Treatment results for severe psychiatric illness: Which method is best suited to denote the outcome of mental health care?
Background: The present study investigates the suitability of various treatment outcome indicators to evaluate performance of mental health institutions that provide care to patients with severe mental illness. Several categorical approaches are compared to a reference indicator (continuous outcome) using pretest-posttest data of the Health of Nation Outcome Scales (HoNOS). Methods: Data from 10 institutions and 3189 patients were used, comprising outcomes of the first year of treatment by teams providing long-term care. Results: Findings revealed differences between continuous indicators (standardized pre-post difference score ES and ΔT) and categorical indicators (SEM, JTRCI, JTCS, JTRCI&CS, JTrevised) on their ranking of institutions, as well as substantial differences among categorical indicators; the outcome according to the traditional JT approach was most concordant with the continuous outcome indicators. Conclusions: For research comparing group averages, a continuous outcome indicator such as ES or ΔT is preferred, as this best preserves information from the original variable.
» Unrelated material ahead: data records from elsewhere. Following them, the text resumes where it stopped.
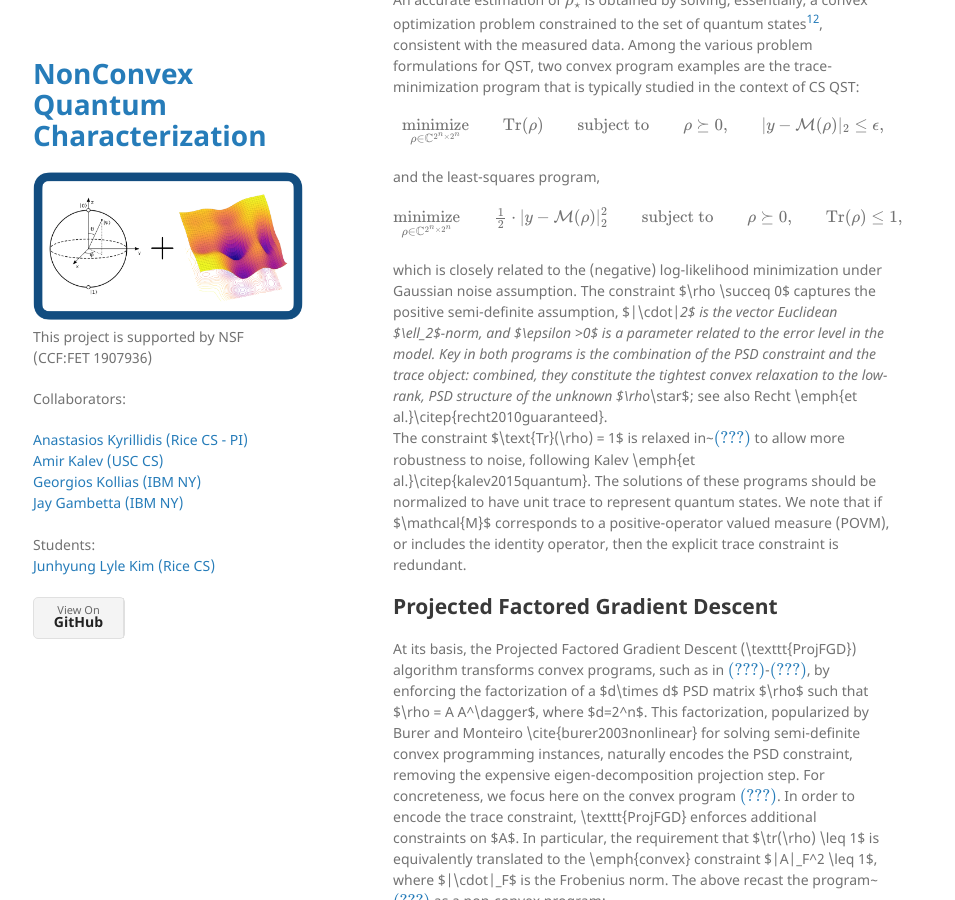
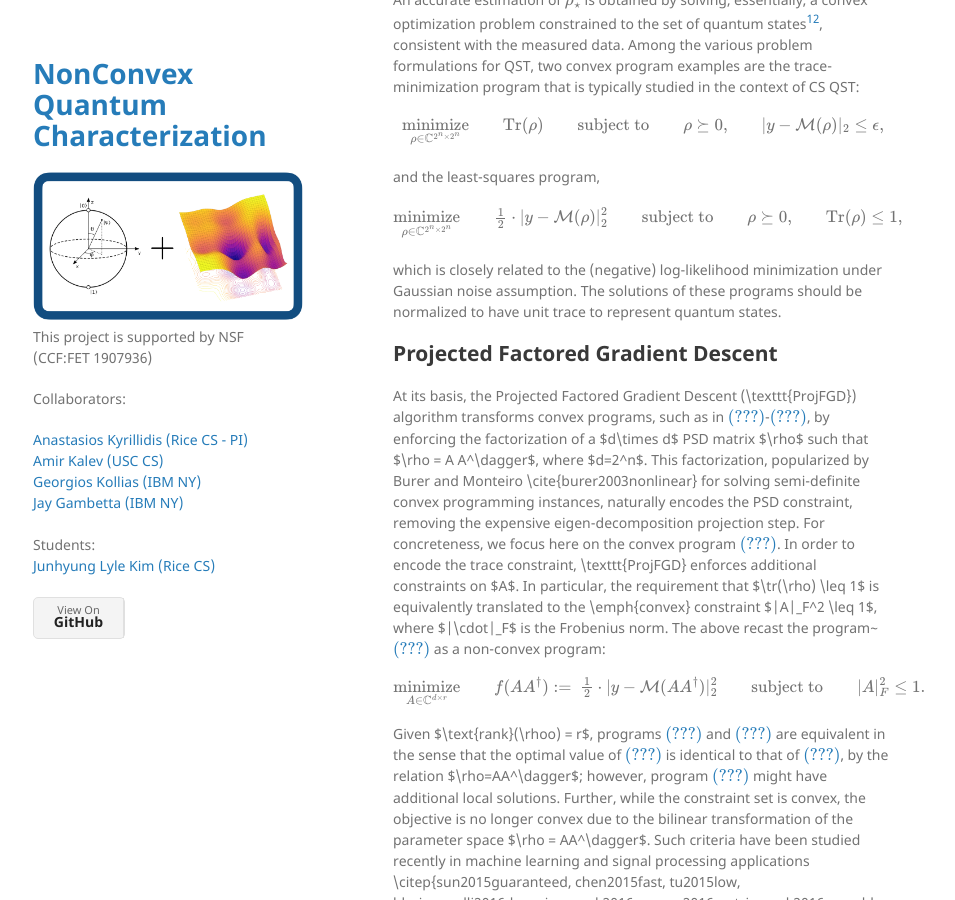
Before and after one commit to akyrillidis/nonconvex-qst, a Jekyll site: the page built from FGD.md, in a window 1280 px wide and 900 px high, scrolled down 1473 px. Shown: the whole window, without its empty margins (177-1132 px from the left). Built offline with Jekyll 4.4.1, drawn with Linux system fonts in a browser that asks for light colours; formulas are drawn with MathJax 3.

Commit message:
Update FGD.md

```diff
--- a/FGD.md
+++ b/FGD.md
@@ -58,11 +58,7 @@ and the least-squares program,
 	\end{aligned} \label{eq:CVX2}
 \end{equation}
 
-which is closely related to the (negative) log-likelihood minimization under Gaussian noise assumption.
-The constraint $\rho \succeq 0$ captures the positive semi-definite assumption, $\|\cdot\|_2$ is the vector Euclidean $\ell_2$-norm, and $\epsilon >0$ is a parameter related to the error level in the model.
-Key in both programs is the combination of the PSD constraint and the trace object: combined, they constitute the tightest convex relaxation to the low-rank, PSD structure of the unknown $\rho_\star$; see also Recht \emph{et al.}\citep{recht2010guaranteed}.
-The constraint $\text{Tr}(\rho) = 1$ is relaxed in~\eqref{eq:CVX2} to allow more robustness to noise, following Kalev \emph{et al.}\citep{kalev2015quantum}. The solutions of these programs should be normalized to have unit trace to represent quantum states.
-We note that if $\mathcal{M}$ corresponds to a positive-operator valued measure (POVM), or includes the identity operator, then the explicit trace constraint is redundant.
+which is closely related to the (negative) log-likelihood minimization under Gaussian noise assumption. The solutions of these programs should be normalized to have unit trace to represent quantum states.
 
 ## Projected Factored Gradient Descent
 At its basis, the Projected Factored Gradient Descent (\texttt{ProjFGD}) algorithm transforms convex programs, such as in \eqref{eq:CVX1}-\eqref{eq:CVX2}, by enforcing the factorization of a $d\times d$ PSD matrix $\rho$ such that $\rho = A A^\dagger$, where $d=2^n$.
```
Categorical outcomes can be used to illustrate what is accomplished in clinical terms. For categorical outcome, the classical Jacobson-Truax approach is preferred over the more complex method of Parabiaghi et al. with eight outcome categories. The latter may be valuable in clinical practice as it allows for a more detailed characterization of individual patients.
|Keywords||Clinical significance, HoNOS, Routine outcome monitoring, Severe mental illness, Treatment outcome|
|Persistent URL||dx.doi.org/10.1186/s12888-018-1798-4, hdl.handle.net/1765/109390|
de Beurs, E, Blankers, M. (Matthijs), Delespaul, P.A.E.G, van Duijn, M.A.J, Mulder, C.L, Nugter, A, … van Weeghel, J. (Jaap). (2018). Treatment results for severe psychiatric illness: Which method is best suited to denote the outcome of mental health care?. BMC Psychiatry, 18(1). doi:10.1186/s12888-018-1798-4